Skip to main content

Net contribution clauses – effectiveness confirmed

A recent decision has given judicial backing to the validity of Net Contribution Clauses (‘NCC’).

A recent decision has given judicial backing to the validity of Net Contribution Clauses (‘NCC’).

An NCC seeks to limit the liability of a consultant to the proportion that it is alleged that the consultant is actually to blame.  In West v Ian Finlay & Associates [2014] the clause sought to limit liability to the amount reasonable to pay “…in relation to the contractual responsibilities of other consultants, contractors and specialists appointed...”

At first instance the wording of the clause was held to be ambiguous. As the clients were treated as consumers the clause was interpreted in their favour pursuant to the Unfair Terms in Consumer Contracts Regulations 1999 (‘‘UTCC’’). This meant that the reference to other contractors would not be taken as to apply.

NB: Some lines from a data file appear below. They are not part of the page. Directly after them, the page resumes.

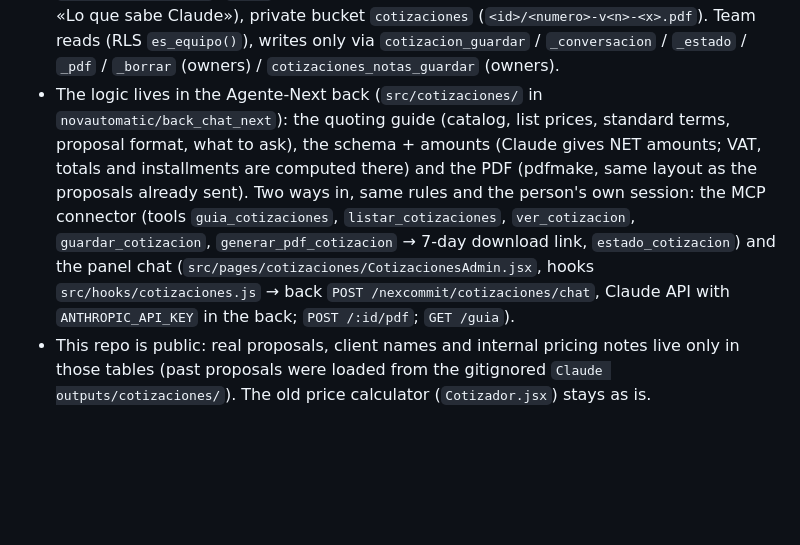
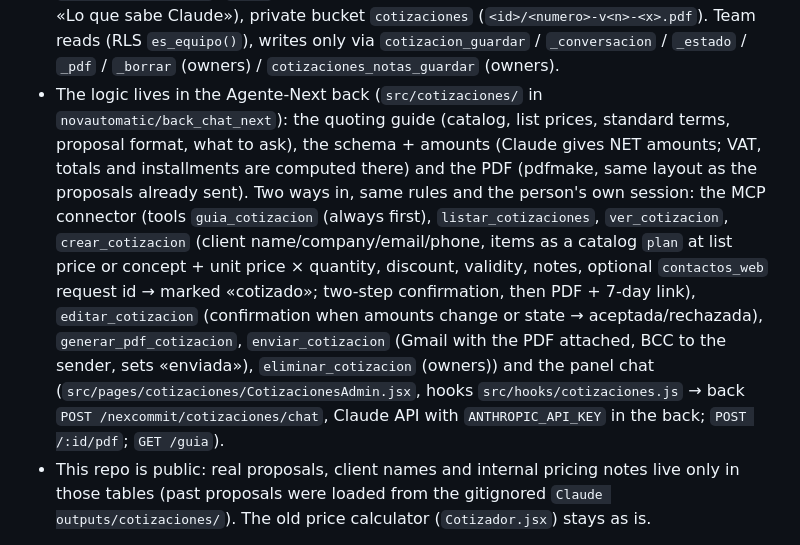
Before and after one commit to novautomatic/WebNexCommit, a Markdown page: CLAUDE.md, the part around the change. Rendered like a GitHub page; blank space fills up the shorter version.

Commit message:
docs: herramientas de cotizaciones del conector MCP (crear, editar, enviar)
Co-Authored-By: Claude Opus 5.5 <noreply@anthropic.com>

```diff
--- a/CLAUDE.md
+++ b/CLAUDE.md
@@ -63,7 +63,7 @@ npm run preview   # Preview production build locally
 
 **Cotizaciones con Claude (`/admin?tab=cotizaciones`, whole team):**
 - Migrations `20261113150100`–`20261113150300_cotizaciones_*.sql` (3 parts, run in order): tables `cotizaciones` (proposal as structured JSON in `datos`, `numero` NC-AAAA-MMDD[-n] per day, `version` +1 on every saved change, `estado` borrador/enviada/aceptada/rechazada/vencida, `conversacion` = panel chat, `pdf_path`) and `cotizaciones_config` (`notas`: internal pricing rules Claude reads first, owners edit them in «Lo que sabe Claude»), private bucket `cotizaciones` (`<id>/<numero>-v<n>-<x>.pdf`). Team reads (RLS `es_equipo()`), writes only via `cotizacion_guardar` / `_conversacion` / `_estado` / `_pdf` / `_borrar` (owners) / `cotizaciones_notas_guardar` (owners).
-- The logic lives in the Agente-Next back (`src/cotizaciones/` in `novautomatic/back_chat_next`): the quoting guide (catalog, list prices, standard terms, proposal format, what to ask), the schema + amounts (Claude gives NET amounts; VAT, totals and installments are computed there) and the PDF (pdfmake, same layout as the proposals already sent). Two ways in, same rules and the person's own session: the MCP connector (tools `guia_cotizaciones`, `listar_cotizaciones`, `ver_cotizacion`, `guardar_cotizacion`, `generar_pdf_cotizacion` → 7-day download link, `estado_cotizacion`) and the panel chat (`src/pages/cotizaciones/CotizacionesAdmin.jsx`, hooks `src/hooks/cotizaciones.js` → back `POST /nexcommit/cotizaciones/chat`, Claude API with `ANTHROPIC_API_KEY` in the back; `POST /:id/pdf`; `GET /guia`).
+- The logic lives in the Agente-Next back (`src/cotizaciones/` in `novautomatic/back_chat_next`): the quoting guide (catalog, list prices, standard terms, proposal format, what to ask), the schema + amounts (Claude gives NET amounts; VAT, totals and installments are computed there) and the PDF (pdfmake, same layout as the proposals already sent). Two ways in, same rules and the person's own session: the MCP connector (tools `guia_cotizacion` (always first), `listar_cotizaciones`, `ver_cotizacion`, `crear_cotizacion` (client name/company/email/phone, items as a catalog `plan` at list price or concept + unit price × quantity, discount, validity, notes, optional `contactos_web` request id → marked «cotizado»; two-step confirmation, then PDF + 7-day link), `editar_cotizacion` (confirmation when amounts change or state → aceptada/rechazada), `generar_pdf_cotizacion`, `enviar_cotizacion` (Gmail with the PDF attached, BCC to the sender, sets «enviada»), `eliminar_cotizacion` (owners)) and the panel chat (`src/pages/cotizaciones/CotizacionesAdmin.jsx`, hooks `src/hooks/cotizaciones.js` → back `POST /nexcommit/cotizaciones/chat`, Claude API with `ANTHROPIC_API_KEY` in the back; `POST /:id/pdf`; `GET /guia`).
 - This repo is public: real proposals, client names and internal pricing notes live only in those tables (past proposals were loaded from the gitignored `Claude outputs/cotizaciones/`). The old price calculator (`Cotizador.jsx`) stays as is.
 
 **Avisos (`/admin?tab=avisos`, owners only):**
```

On appeal it was held that the clause was not ambiguous and was ‘crystal clear’. The Court could then take account of the alleged fault of the building contractor (who was insolvent) and limit liability accordingly. The Court came to this conclusion on the basis that the clause did not breach the UTCC or the Unfair Contract Terms Act 1977 because any imbalance between the parties was not significant since the clients were found to be ‘savvy’, the clause could be found in RIBA standard forms and the clients took the final decision to appoint the building contractor with the risk of financial failure.

The Court of Appeal also said that the clause was not unusual and it was doubted whether any commercial lawyer would object to its inclusion. This conclusion is in fact to be doubted and such clauses are not routinely accepted.

NCC’s have been commonly used in the construction industry for many years and their effectiveness has been confirmed in this case. There will clearly be a benefit to consultants and their insurers of including such a clause, but developers and contractors will need to be aware of the consequences of agreeing to include such a term. Many funders and institutional purchasers prefer to include a cap on liability in appointments rather than an NCC and this case is likely to see that trend continue.